Underwater life at Ripley’s Aquarium in Myrtle Beach, South Carolina, 2017. Photograph by Carol M. Highsmith. Library of Congress, Prints and Photographs Division.
Each issue of Lapham’s Quarterly, celebrating its tenth anniversary this year, addresses a theme—States of War, States of Mind, Food, Youth, Animals—by drawing on primary sources throughout history, finding the rhymes and dissonances in how these topics have played out and been perceived over the centuries. In this new series, we open up the sleuthing beyond our staff and four annual themes by letting historians and writers share what they have come across in their recent visits to the archives.
This week’s selection comes from Alastair Bonnett, author of Beyond the Map: Unruly Enclaves, Ghostly Places, Emerging Lands and Our Search for New Utopias, out now from the University of Chicago Press.

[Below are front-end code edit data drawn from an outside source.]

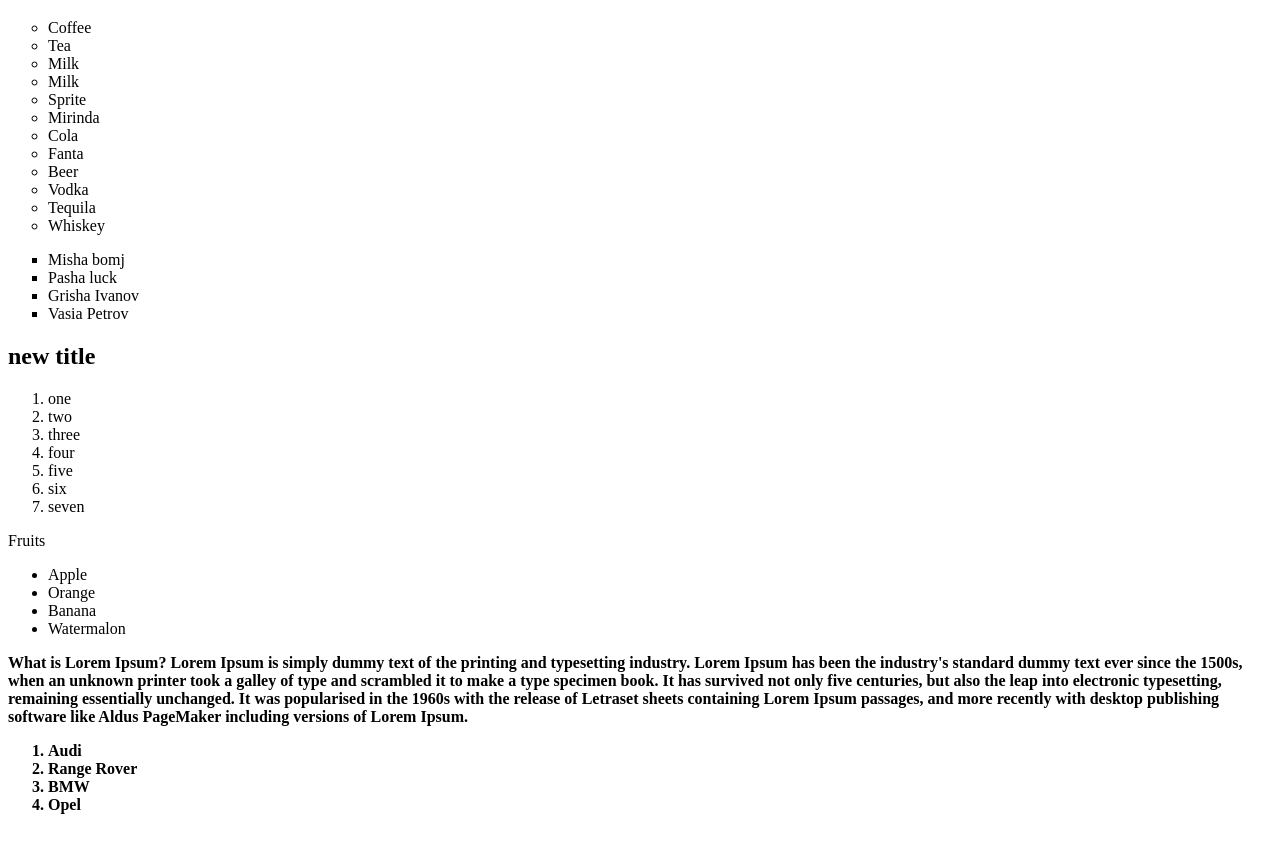
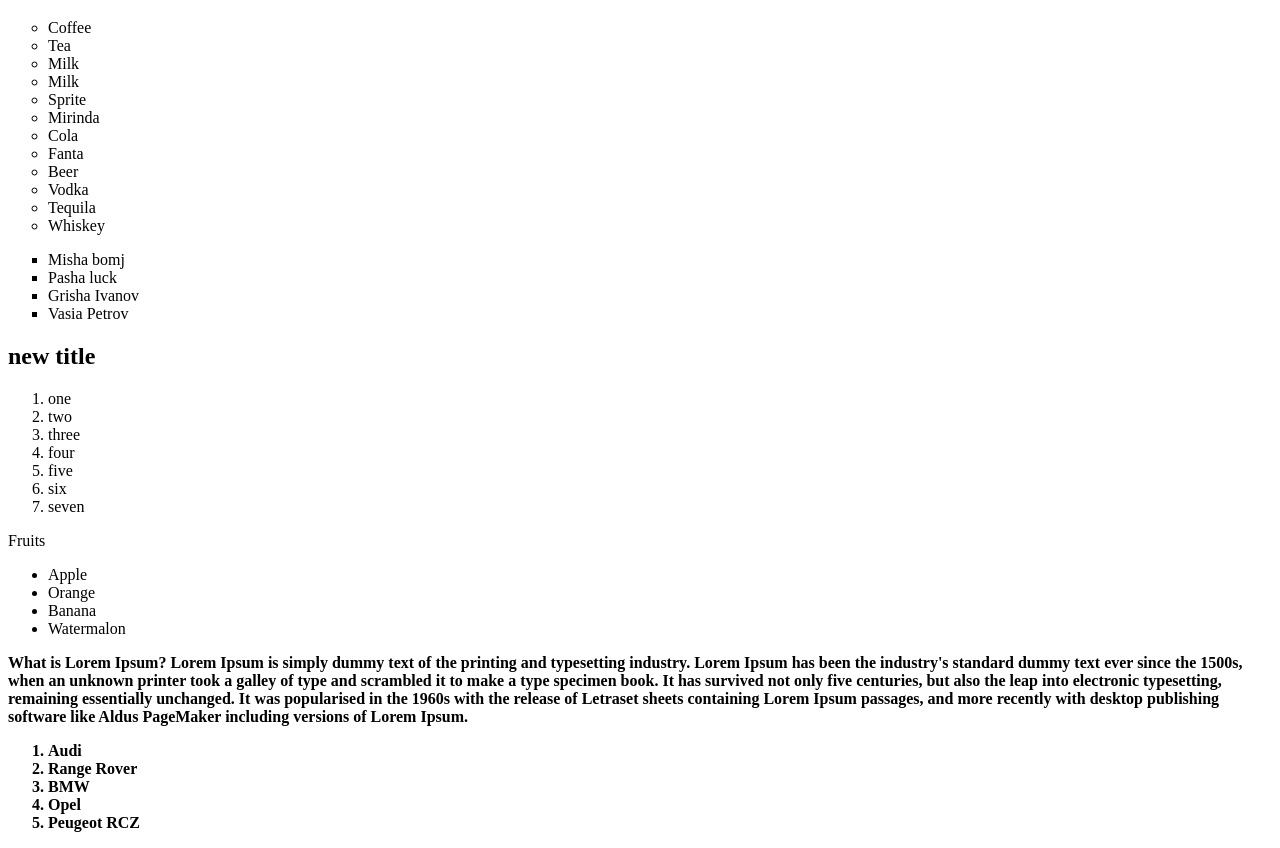
Before and after one commit to etboo/merge_test, a plain HTML site: page index.html in a window 1280 px wide. Shown: the part 61-909 px from the top of the page. Drawn offline with Linux system fonts and the light colour scheme.

Commit message:
we changed cars

```diff
--- a/index.html
+++ b/index.html
@@ -54,6 +54,7 @@ Lorem Ipsum is simply dummy text of the printing and typesetting industry. Lorem
 		<li>Range Rover</li>
 		<li>BMW</li>
 		<li>Opel</li>
+		<li>Peugeot RCZ</li>
 	</ol>
   </div>
 </body>
```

Jacques Cousteau’s Oscar-winning 1964 documentary World Without Sun provides the best record we have of what life would be like as an oceanaut. The film opens with an otherworldly sight: a diver saucer flying through the deep, plumes of sand and water shooting from its propulsion jets. It glides beneath an underwater hangar and is winched up inside. We then see the saucer’s crew dive to their main base, the four-podded Starfish House—which had five bedrooms, a kitchen, and a laboratory. Cousteau’s stately drawl informs us that this “underwater village” is “conceived not only to explore but to inhabit the sea.”
In scenes that inspired Wes Anderson’s comic homage to Cousteau, The Life Aquatic, the oceanauts saunter about in jaunty swimming briefs, smoke their pipes, adjust the volume of classical music, and do a spot of light hoovering. At one point a smiling barber swims aboard and sets to work; in another scene, an oceanaut arrives with his pet parrot.
Living with more than twice the air pressure of people on land made movement wearisome. It took a while to adjust to the high oxygen content. Insouciant as ever, Cousteau remarks that the high oxygen levels “makes tobacco burn twice as fast.” His attention to the art of smoking becomes apparent again when one of the men is preparing to depart for a week to the “deep experimental cell,” a seven-foot cabin some eighty feet below. Cousteau solemnly informs us that “down there he will have to give up his pipe.” The deep cell has other effects: the voices of the two men stationed there turn into squeaks, and “cuts and abrasions heal overnight; beards almost stop growing.”
Although the Starfish House is no longer there, the hangar for the dive saucer remains intact. Other remnants of the village (which is in the Red Sea) include shark cages and a toolshed. When in operation, the outside surfaces were cleaned every day to stop any buildup of seaweed. Today the whole scene resembles a coral garden populated by reef fish and a multitude of gray reef and hammerhead sharks.
Want to read more? Here are some past posts from this series: